Because I'm retired, each morning for the past two weeks I've awakened early and turned on my TV to watch soccer. I spend several hours daily watching the live broadcasts from South Africa in HD.
True, the announcers have accents so thick it sounds like they're gargling in Gaelic, but the payoff is worth it.
I know the teams: Brazil, Argentina, England, Germany, Mexico, Italy, et. al.
I know the players: Rooney, Messi, Ronaldo, Kaka, Ribery.
I know the venues: Cape Town Stadium, Soccer City, Nelson Mandela Bay Stadium, Ellis Park Stadium, Royal Bafokeng Stadium.
I also know that the field a "pitch." The same cannot be said of a Beckham "bender," sometimes called a "curve ball" — but definitely not a pitch!
And I know that this "June Madness" stuff overshadows "March Madness" by a factor of 10.
In the World Cup, it's country against country on a scale not approached by any other human endeavor save a panzer blitzkrieg or an infantry beach landing. Humans take drastic action when their teams win and lose: like flooding the Champs Elysées by the millions and partying all night; burning down municipal buildings; or jumping out of 30-story windows.
I'm beginning to feel their passion.
I'm rooting this year for coach Bob Bradley's gritty, gutsy, never-say-die USA side. They seem to overcome all obstacles, including blown calls.
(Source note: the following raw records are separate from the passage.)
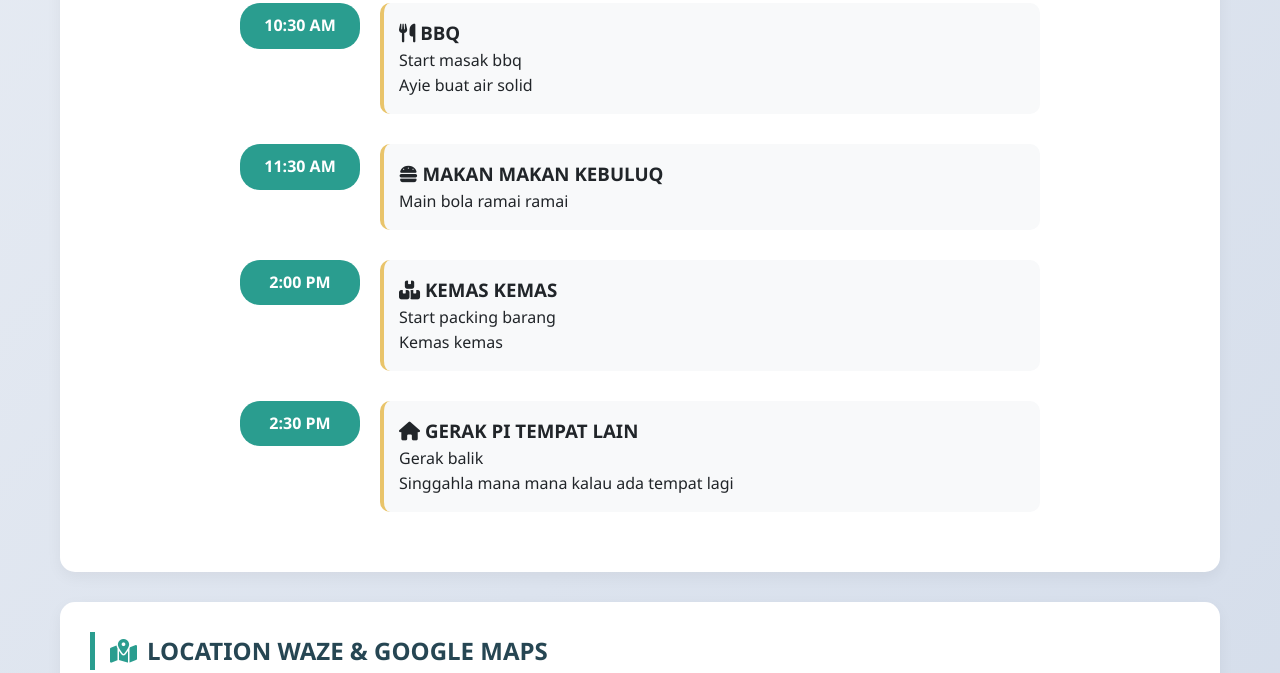
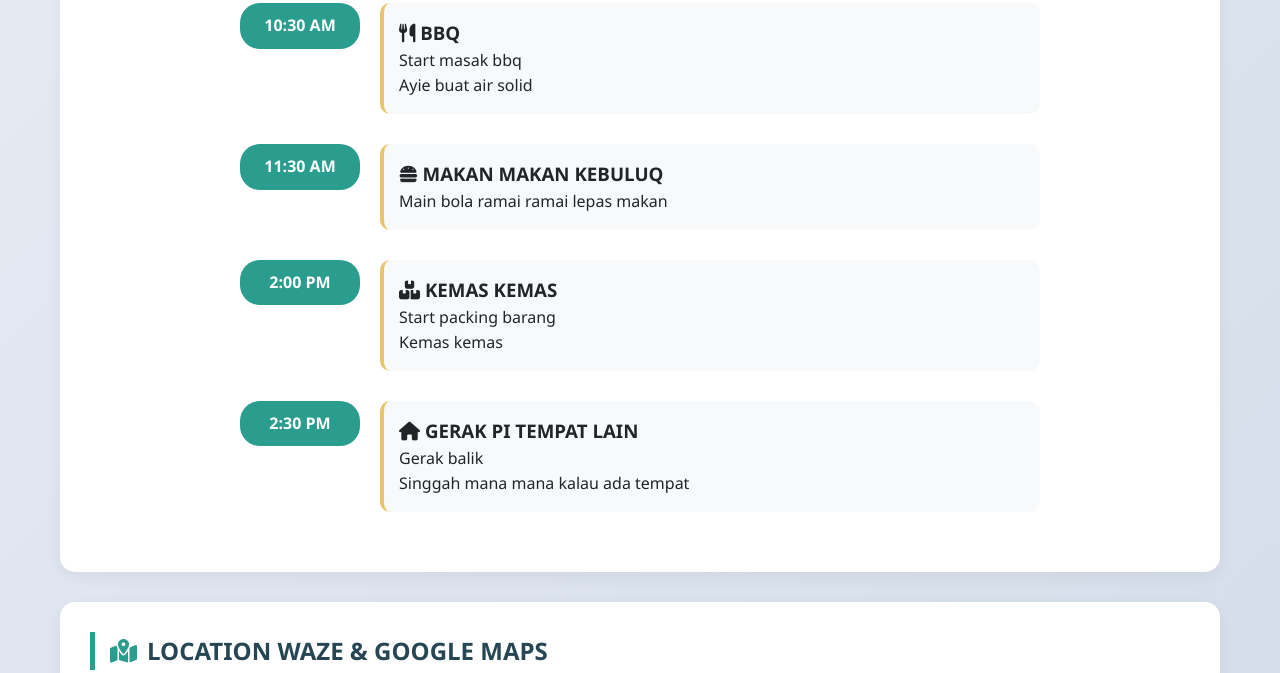
Before and after one commit to yusuuufnoh/class4c-trip, a plain HTML site: page index.html in a window 1280 px wide. Shown: the part 2204-2877 px from the top of the page. Drawn offline with Linux system fonts and the light colour scheme.

Commit message:
Update index.html

```diff
--- a/index.html
+++ b/index.html
@@ -487,7 +487,7 @@
                     <div class="timeline-time">11:30 AM</div>
                     <div class="timeline-content">
                         <h3><i class="fas fa-hamburger"></i> MAKAN MAKAN KEBULUQ </h3>
-                        <p>Main bola ramai ramai</p>
+                        <p>Main bola ramai ramai lepas makan</p>
                     </div>
                 </div>
                 <div class="timeline-item">
@@ -503,7 +503,7 @@
                     <div class="timeline-content">
                         <h3><i class="fas fa-home"></i> GERAK PI TEMPAT LAIN </h3>
                         <p>Gerak balik</p>
-                        <p>Singgahla mana mana kalau ada tempat lagi</p>
+                        <p>Singgah mana mana kalau ada tempat</p>
                     </div>
                 </div>
             </div>
```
I love Tim Howard, the best-darned goalie on the planet! Donovan, Dempsey, DeMerit, Altidore, Onyewu, Clark and Bradley are amazing.
My second favorite side is the orange-clad Netherlands and their wacky orange-bedecked fans. My wife, Hedy, is Dutch-Indonesian. She spent her formative years in Holland, and speaks Dutch. Her father was a former semi-pro soccer player who taught me much about the game.
Actually, my soccer obsession plays strongly against type.